Over 40 years, up to his death in February 2016, Eric was a close friend of Paul Beaver’s and gave him full access to his archives, on condition that nothing would be published until after his death. Although the book runs to 516 pages, 50,000 words had to be cut from it before publication, and it’s to be hoped that some of that will see the light of day in due course, because it contains a great deal of new information and already more facts are coming to light.
One revelation is that although Eric accepted the title ‘Scotsman of the Year’ before his death, strictly speaking he wasn’t one. Born in Hackney and abandoned by his single mother, he was the only boy on a trainload of children sent to Scotland for adoption. Although he chose to keep that secret, personally I regard that as irrelevant. I was born in Edinburgh but have never lived there, and I describe myself as a ‘loon fae Troon’. (People born here may say I’m not a Troonite because I moved here at 3½, but that’s Troon for you.) As regards Eric’s nationality, I’m proud that he chose to regard Scotland as his ‘place and station’. He wouldn’t let it go even to fulfil one of his deeply held ambitions (see below); and if anyone wants to be sniffy about it, I’d reply with the words of the late John Braithwaite. “On the day we get our independence, anyone on this side of the Border is a Scot, wherever they may originally have come from.”
Even the background of Eric’s adoptive father is not what we’ve been led to believe. Though he claimed to have been a Flight Lieutenant in World War 1, and subsequently styled himself ‘a retired Squadron Leader’, he was actually a ground-based labourer in the observation balloon section of the Royal Flying Corps, and the story that he gave Eric his first flight on his knee in a fighter aircraft is a fabrication. Eric’s own English birth certificate survives and has been heavy modified, showing that he falsified his age by a year, with 25 alterations to make it look Scottish. Since Winkle came out, it’s emerged that this was because he wanted to – and did – play rugby for Scotland as an adolescent (Susan Swarbrick, ‘The secret life of Eric ‘Winkle’ Brown – war hero with an extraordinary story’, The Herald, June 10th 2023.) There was definitely something about pilots of that time and rugby: on seeing the injuries to his legs, Douglas Bader’s first thought was, “Damn! I won’t be able to play rugger on Saturday.” (Paul Brickhill, Reach for the Sky, William Collins, 1954.)

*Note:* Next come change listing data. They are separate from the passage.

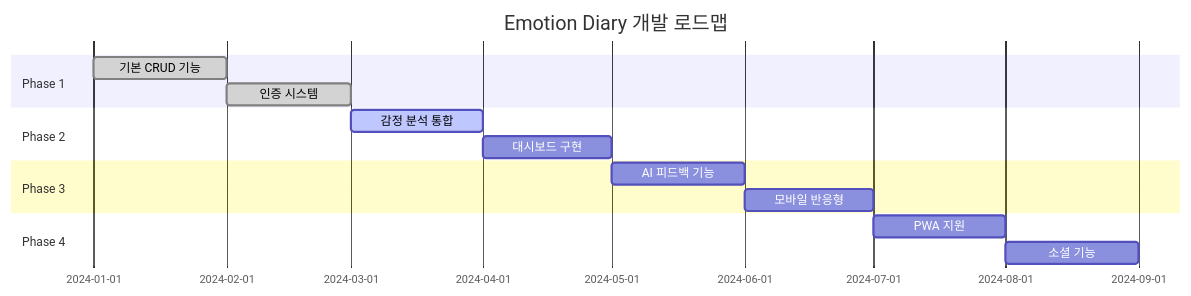
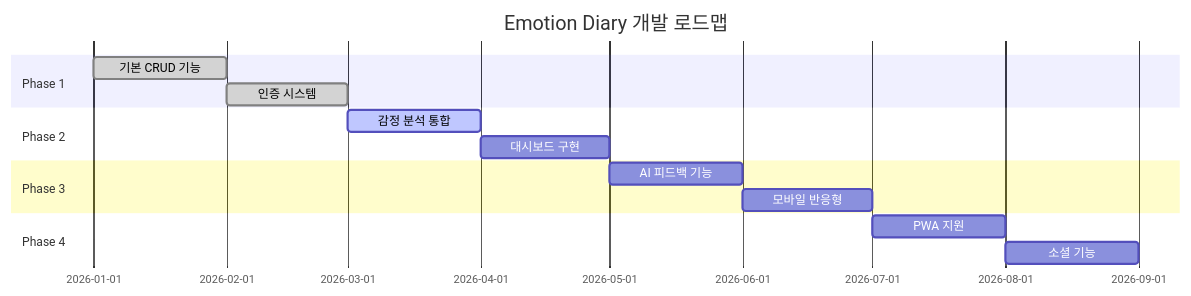
The sixth of 6 diagrams in docs/projects/emotion-diary.md (choisimo/document), drawn with Mermaid before and after one commit. The commit also changed 2 other files, not shown here.

Commit message:
feat: add SEO settings and update dates to 2026

````diff
--- a/docs/projects/emotion-diary.md
+++ b/docs/projects/emotion-diary.md
@@ -288,17 +288,17 @@
 ```mermaid
 gantt
     title Emotion Diary 개발 로드맵
     dateFormat YYYY-MM
     section Phase 1
-        기본 CRUD 기능     :done, 2024-01, 2024-02
-        인증 시스템        :done, 2024-02, 2024-03
+        기본 CRUD 기능     :done, 2026-01, 2026-02
+        인증 시스템        :done, 2026-02, 2026-03
     section Phase 2
-        감정 분석 통합     :active, 2024-03, 2024-04
-        대시보드 구현      :2024-04, 2024-05
+        감정 분석 통합     :active, 2026-03, 2026-04
+        대시보드 구현      :2026-04, 2026-05
     section Phase 3
-        AI 피드백 기능     :2024-05, 2024-06
-        모바일 반응형      :2024-06, 2024-07
+        AI 피드백 기능     :2026-05, 2026-06
+        모바일 반응형      :2026-06, 2026-07
     section Phase 4
-        PWA 지원          :2024-07, 2024-08
-        소셜 기능         :2024-08, 2024-09
+        PWA 지원          :2026-07, 2026-08
+        소셜 기능         :2026-08, 2026-09
 ```
````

In 1937, after his acceptance to study languages at Edinburgh University, Eric raised funds for his studies as a Speedway rider. His speciality was riding the Wall of Death carrying a full-grown lion, and when the RSPCA put a stop to it, he complained that nobody had asked the lion for his opinion. Among less well documented events (!) there’s his claim to have flown in the Spanish Civil War between December 1938 and February 1939, flying multiple aircraft types, accumulating a remarkable number of hours and scoring several ‘kills’. Though his logbook accounts are detailed, there’s so little official confirmation that it’s open to question which side he was on. There’s a similar lack of confirmation for his claim to have seen Jesse Owens win at the 1936 Berlin Olympics. (That doesn’t mean these things didn’t happen – there are enough oddities for the words ‘military intelligence’ to resonate in my mind.)
There’s no doubt about his prewar patronage, if not sponsorship, by the First World War ace Erst Udet. Given his familiarity with current German aircraft and his mastery of German technical vocabulary, it remains extraordinary that he was allowed to leave Germany at the outbreak of World War 2, keeping his MG sports car only because the SS ‘didn’t have spares for it’. However you look at it, this was an extraordinary mistake, because it made him a natural to test and evaluate downed, restored and captured German aircraft – sometimes still in their original markings, such was the priority, with RAF escorts to make sure nobody shot him down over England. The stories told in this book are only a handful of the ones I’ve heard from him, either at his Charterhouse lectures or face-to-face. Then came the no less extraordinary period at the end of the war in which he was responsible for retrieving and testing as much as possible of the German jet and rocket aircraft technology, at the same time as interrogating many of the German High Command and particularly the heads of those very advanced programmes. All of it made him a natural for selection as the pilot for the M.52, though he said himself it was only “because I was the smallest man in the room”. Seemingly the nickname ‘Winkle’ is attached to the smallest man in any Naval unit, and is short for ‘periwinkle’.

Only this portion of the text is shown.